Back in July I was a keynote speaker, at the National Retail Research Knowledge Exchange Centre's (NRRKEC), annual Retail Symposium. The theme of which was Innovative Independent Retail. The NRRKEC is part of Nottingham Trent University’s Business School.
I was honoured to be asked to speak amongst so many prominent retail experts. I learnt a lot from the day both from other retailers, consultants and delegates and wanted to share this with you.
My speech was 30 minutes long covering community, collaboration and networking for independent retail (which I thought would be a challenge to fill but in fact was difficult to limit to my time slot!). So I’ve split the speech up over 3 blogs covering the areas of community, networking and collaboration. And how you can use this information to make your shop more successful.
If you’d like to watch my speech it’s here - apologies about the quality!
I started by talking about why indie retail is so important and the benefits it brings to a local area and economy. It provides a unique experience for shoppers and differentiates towns and cities from each other. Every £10 spent in an independent shop is worth £50 to the local economy (stats from totallylocally.com). They also support over 3x the number of jobs as supermarkets for the same amount spent. They help to drive big businesses into the city centre by providing an attractive city centre and keep residents wanting to live there, they are the lifeblood of a City.

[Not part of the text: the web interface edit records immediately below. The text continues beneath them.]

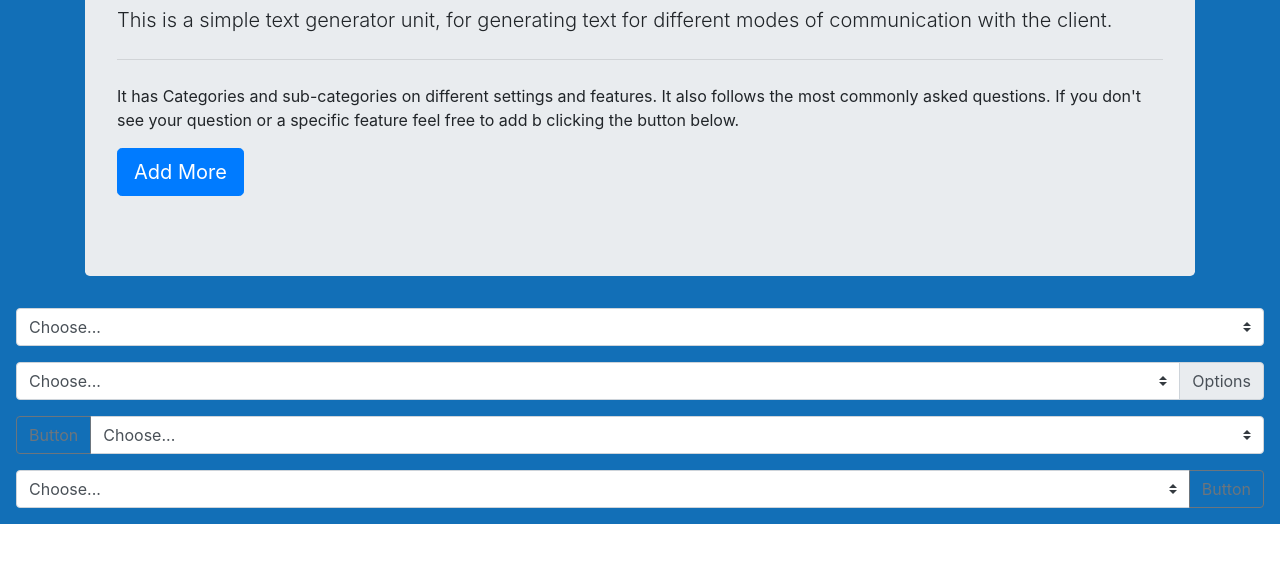
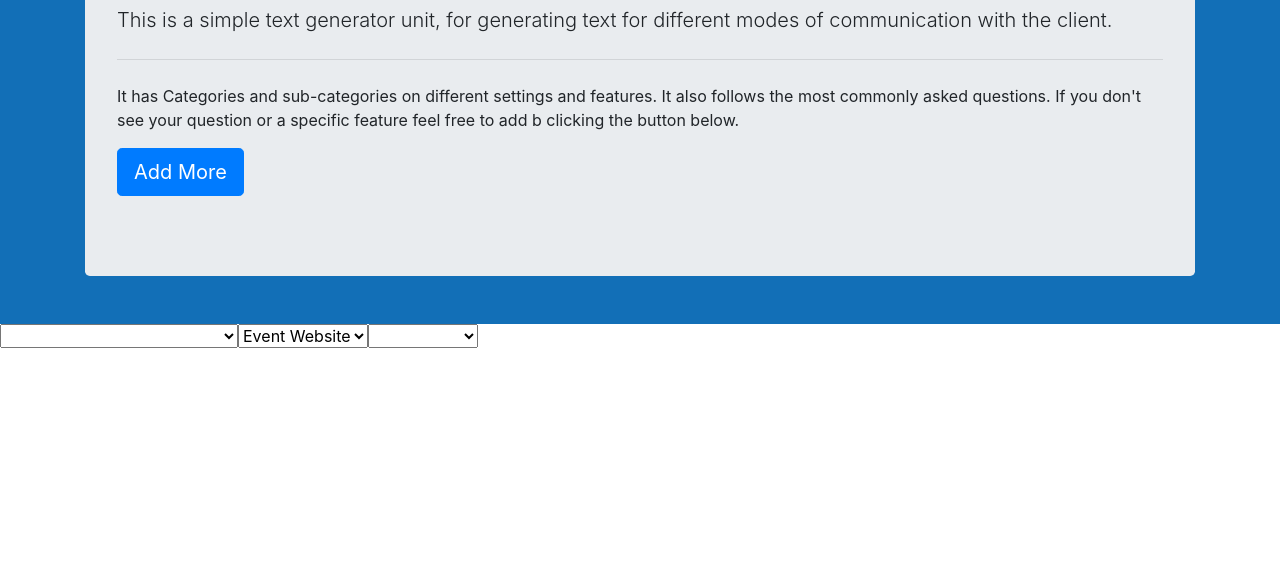
Before and after one commit to ashishcodes4/autoTextGenerator, a plain HTML site: page index2.html in a window 1280 px wide. Shown: the part 206-768 px from the top of the page. Drawn offline with nearby package versions, Linux system fonts and the light colour scheme.

Commit message:
converting old layout with new bootstrap layout

```diff
--- a/index2.html
+++ b/index2.html
@@ -22,9 +22,13 @@
       margin: 0 auto;
     }
 
-    .body {
+    .top {
       padding: 1em;
       background-color: #126fb7;
+    }
+    .select_type {
+      display: flex;
+      width: 100%;
     }
   </style>
 </head>
@@ -37,7 +41,7 @@
     </a>
     <a class="navbar-brand" href="#">Auto Text Generator Tool</a>
   </nav>
-  <div class="body">
+  <div class="top">
       <div class="container">
           <div class="jumbotron">
             <h1 class="display-4">Text Generator Tool</h1>
@@ -50,50 +54,37 @@
             </p>
           </div>
         </div>
-        <div class="input-group mb-3">
-            <select class="custom-select" id="inputGroupSelect01">
-              <option selected>Choose...</option>
-              <option value="1">One</option>
-              <option value="2">Two</option>
-              <option value="3">Three</option>
+  </div>
+  <div class="main_body">
+      <div class="select_type">
+          <div class="category">
+            <select id="category" name="text">
+              <option value="none" selected=""></option>
+              <option value="Event Details">Event Details</option>
+              <option value="Website">Website &amp; Registration</option>
+              <option value="Promotion">Promotion &amp; Communication</option>
+              <option value="Invitee">Invitee Management</option>
+              <option value="Reporting">Reporting</option>
             </select>
           </div>
-
-          <div class="input-group mb-3">
-            <select class="custom-select" id="inputGroupSelect02">
-              <option selected>Choose...</option>
-              <option value="1">One</option>
-              <option value="2">Two</option>
-              <option value="3">Three</option>
-            </select>
-            <div class="input-group-append">
-              <label class="input-group-text" for="inputGroupSelect02">Options</label>
-            </div>
-          </div>
-
-          <div class="input-group mb-3">
-            <div class="input-group-prepend">
-              <button class="btn btn-outline-secondary" type="button">Button</button>
-            </div>
-            <select class="custom-select" id="inputGroupSelect03">
-              <option selected>Choose...</option>
-              <option value="1">One</option>
-              <option value="2">Two</option>
-              <option value="3">Three</option>
+          <div class="subCategory">
+            <select id="subCategory">
+              <option value="event_website">Event Website</option>
+              <option value="registration">Registration</option>
+              <option value="surveys">Survey</option>
+              <option value="onsite">Onsite</option>
+              <option value="question">Questions</option>
             </select>
           </div>
-
-          <div class="input-group">
-            <select class="custom-select" id="inputGroupSelect04">
-              <option selected>Choose...</option>
-              <option value="1">One</option>
-              <option value="2">Two</option>
-              <option value="3">Three</option>
+          <div class="modes">
+            <select id="modes">
+              <option value="null"></option>
+              <option value="chat">Chat</option>
+              <option value="email">Email</option>
+              <option value="case_notes">Case Notes</option>
             </select>
-            <div class="input-group-append">
-              <button class="btn btn-outline-secondary" type="button">Button</button>
-            </div>
           </div>
+        </div>
   </div>
 
   <!-- Optional JavaScript -->
```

A community is a social group that resides or congregates in the same area and shares something in common. It provides kinship, a sense of belonging and helps to negate loneliness and isolation. The can help promote affinity with others and build a sense of identity. In the current challenging times people are starting to remember the importance of community and the role it plays in making an area desirable to live in.
When you take a look back at history, you’ll find that the most influential people in the world never got there alone. Instead they were part of a community of friends, peers, and mentors who helped push them to become the people they were destined to be. (https://www.huffpost.com/entry/the-5-benefits-of-communi_b_10390826)
Being part of a community helps to build your network and raises your profile as well as providing support and making you feel happier! This is the case in both your personal and business life.
With a community of customers you will have an endless supply of feedback on the products you stock and the direction your company needs to move in. You’ll know what your customers problems, needs and desires are and will always be aware of new trends and ideas.
By building a strong community you can help to improve the area in which you work, from the block or high street you are located in to the village, town or city as a whole. Social interactions make people happier!
Small businesses are a valuable asset to the local community they donate to local charities, provide local knowledge to visitors and build relationships with customers who are often local. They also create local jobs and help local schools, colleges and Universities.
So what can you do to build a community? Well it all starts by talking and listening to others.
- Could you start a regular craft group at your shop or in conjunction with a local café?
- Do you talk to your customers on social media and ask them for feedback? Being present on social media and showing your face helps to build a community with your shops most important assets – the people that buy from you!
- Could you run special events and run preview evenings at your shop to show your customers how special they are.
- Do you have an email list and send regular newsletters?
- Could you run customer focus groups to find out what products, events, or info people would like to see?
- Would a facebook group be a good way to communicate with your fan base?
- Do you know other shopkeepers and business owners on your street or in your area? Could you set up a meeting where you share support and advice and meet others to potentially collaborate with (more on that in the next blog!)
What’s your experience of building a community? Comment below or send me a message with your experiences.